SOURCE DATA: Begin
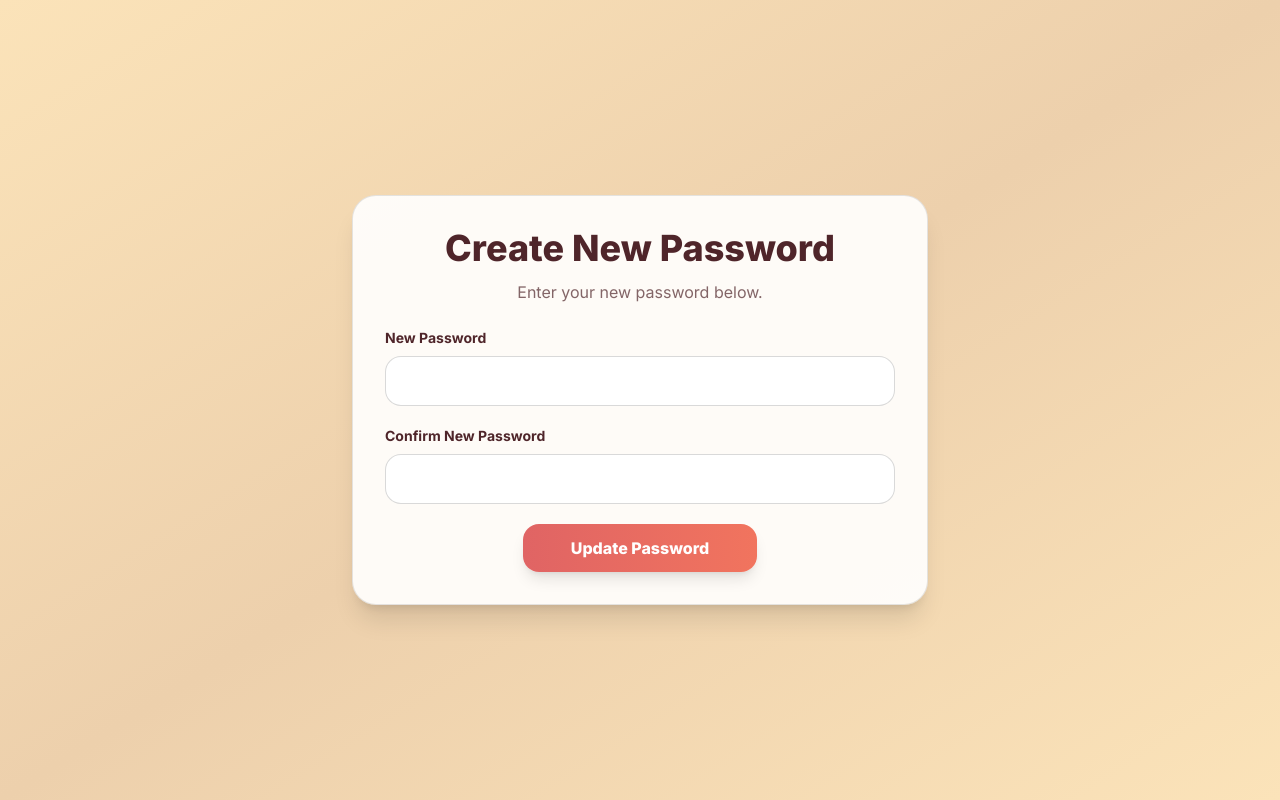
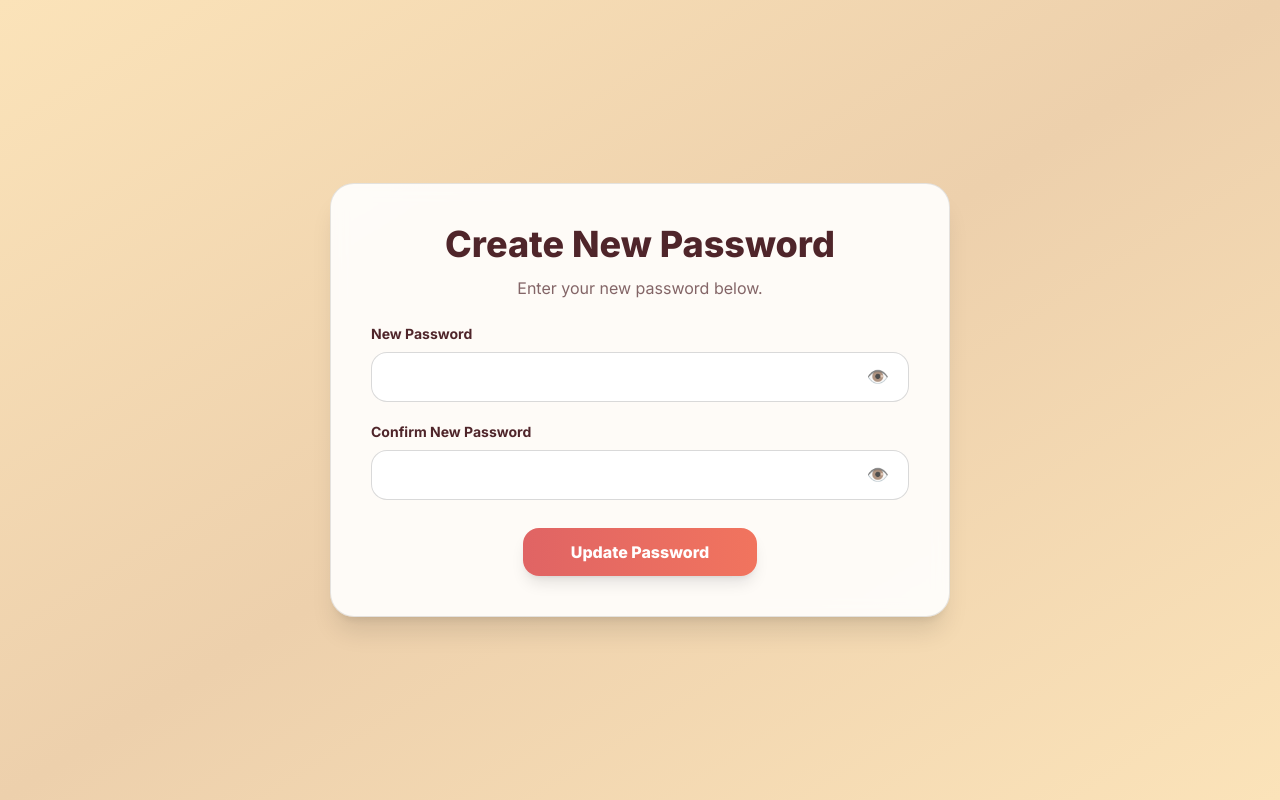
Before and after one commit to yeansreymom25-eng/daily-journal, a Next.js app: page /reset-password in a window 1280 px wide. Built offline with nearby package versions, Linux system fonts and the light colour scheme; no server answers.

Commit message:
add reset password page

```diff
--- a/app/(auth)/reset-password/page.tsx
+++ b/app/(auth)/reset-password/page.tsx
@@ -9,8 +9,14 @@ export default function ResetPasswordPage() {
 
   const [password, setPassword] = useState("");
   const [confirmPassword, setConfirmPassword] = useState("");
+
+  const [showPassword, setShowPassword] = useState(false);
+  const [showConfirmPassword, setShowConfirmPassword] = useState(false);
+
   const [loading, setLoading] = useState(false);
   const [ready, setReady] = useState(false);
+  const [errorMessage, setErrorMessage] = useState("");
+  const [successMessage, setSuccessMessage] = useState("");
 
   useEffect(() => {
     const prepareRecovery = async () => {
@@ -24,8 +30,11 @@ export default function ResetPasswordPage() {
   async function onSubmit(e: React.FormEvent) {
     e.preventDefault();
 
+    setErrorMessage("");
+    setSuccessMessage("");
+
     if (password !== confirmPassword) {
-      alert("Passwords do not match.");
+      setErrorMessage("Passwords do not match.");
       return;
     }
 
@@ -38,56 +47,100 @@ export default function ResetPasswordPage() {
     setLoading(false);
 
     if (error) {
-      alert(error.message);
+      setErrorMessage(error.message);
       return;
     }
 
-    alert("Password updated successfully.");
+    setSuccessMessage("Password updated successfully. Redirecting to login...");
+
+    setTimeout(() => {
       router.push("/login");
+    }, 1500);
   }
 
   return (
-    <div className="min-h-screen flex items-center justify-center px-4 bg-gradient-to-br from-[#fbe3b9] via-[#edd0ac] to-[#fbe3b9]">
-      <div className="w-full max-w-xl bg-white/90 rounded-3xl shadow-xl border border-black/10 p-6 sm:p-8">
+    <div className="min-h-screen flex flex-col relative overflow-hidden">
+      <div className="absolute inset-0 z-0 bg-gradient-to-br from-[#fbe3b9] via-[#edd0ac] to-[#fbe3b9]" />
+
+      <main className="relative z-10 min-h-screen flex items-center justify-center px-4 sm:px-6">
+        <div className="w-full max-w-[620px]">
+          <div className="bg-white/90 backdrop-blur border border-black/10 rounded-3xl shadow-xl px-6 sm:px-10 py-10">
             <h1 className="text-3xl sm:text-4xl font-extrabold text-[#4f252a] text-center">
               Create New Password
             </h1>
 
-        <p className="text-center text-[#4f252a]/70 mt-3 mb-6">
+            <p className="text-center text-[#4f252a]/70 mt-3 mb-6 text-sm sm:text-base">
               Enter your new password below.
             </p>
 
             {!ready ? (
-          <p className="text-center text-[#4f252a]">Loading...</p>
+              <p className="text-center text-[#4f252a] font-medium">Loading...</p>
             ) : (
+              <>
+                {errorMessage && (
+                  <div className="mb-4 rounded-2xl border border-red-200 bg-red-50 px-4 py-3 text-sm sm:text-base text-red-700">
+                    {errorMessage}
+                  </div>
+                )}
+
+                {successMessage && (
+                  <div className="mb-4 rounded-2xl border border-green-200 bg-green-50 px-4 py-3 text-sm sm:text-base text-green-700">
+                    {successMessage}
+                  </div>
+                )}
+
                 <form onSubmit={onSubmit} className="space-y-5">
                   <div>
                     <label className="block text-sm font-bold mb-2 text-[#4f252a]">
                       New Password
                     </label>
+
+                    <div className="relative">
                       <input
-                type="password"
+                        type={showPassword ? "text" : "password"}
                         value={password}
                         onChange={(e) => setPassword(e.target.value)}
-                className="w-full border border-black/15 rounded-2xl px-5 py-3 text-base outline-none focus:ring-2 focus:ring-[#e06464]/30 bg-white"
+                        className="w-full border border-black/15 rounded-2xl px-5 py-3 pr-14 text-base outline-none focus:ring-2 focus:ring-[#e06464]/30 bg-white"
                         required
                       />
+
+                      <button
+                        type="button"
+                        onClick={() => setShowPassword((v) => !v)}
+                        className="absolute right-5 top-1/2 -translate-y-1/2 text-lg opacity-80 hover:opacity-100 transition"
+                        aria-label={showPassword ? "Hide password" : "Show password"}
+                      >
+                        {showPassword ? "🙈" : "👁️"}
+                      </button>
+                    </div>
                   </div>
 
                   <div>
                     <label className="block text-sm font-bold mb-2 text-[#4f252a]">
                       Confirm New Password
                     </label>
+
+                    <div className="relative">
                       <input
-                type="password"
+                        type={showConfirmPassword ? "text" : "password"}
                         value={confirmPassword}
                         onChange={(e) => setConfirmPassword(e.target.value)}
-                className="w-full border border-black/15 rounded-2xl px-5 py-3 text-base outline-none focus:ring-2 focus:ring-[#e06464]/30 bg-white"
+                        className="w-full border border-black/15 rounded-2xl px-5 py-3 pr-14 text-base outline-none focus:ring-2 focus:ring-[#e06464]/30 bg-white"
                         required
                       />
+
+                      <button
+                        type="button"
+                        onClick={() => setShowConfirmPassword((v) => !v)}
+                        className="absolute right-5 top-1/2 -translate-y-1/2 text-lg opacity-80 hover:opacity-100 transition"
+                        aria-label={showConfirmPassword ? "Hide confirm password" : "Show confirm password"}
+                      >
+                        {showConfirmPassword ? "🙈" : "👁️"}
+                      </button>
+                    </div>
                   </div>
 
-            <div className="flex justify-center">
+                  <div className="flex justify-center pt-2">
                     <button
                       type="submit"
                       disabled={loading}
@@ -97,8 +150,11 @@ export default function ResetPasswordPage() {
                     </button>
                   </div>
                 </form>
+              </>
             )}
           </div>
         </div>
+      </main>
+    </div>
   );
 }
```
Lines whose indentation alone changed are shown as unchanged.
SOURCE DATA: End
PROBLEM REQUIREMENTS: Scan the material above for lines holding the string "false" and copy those lines.

SOLUTION TO THIS TASK:
+  const [showPassword, setShowPassword] = useState(false);
+  const [showConfirmPassword, setShowConfirmPassword] = useState(false);
   const [loading, setLoading] = useState(false);
   const [ready, setReady] = useState(false);
     setLoading(false);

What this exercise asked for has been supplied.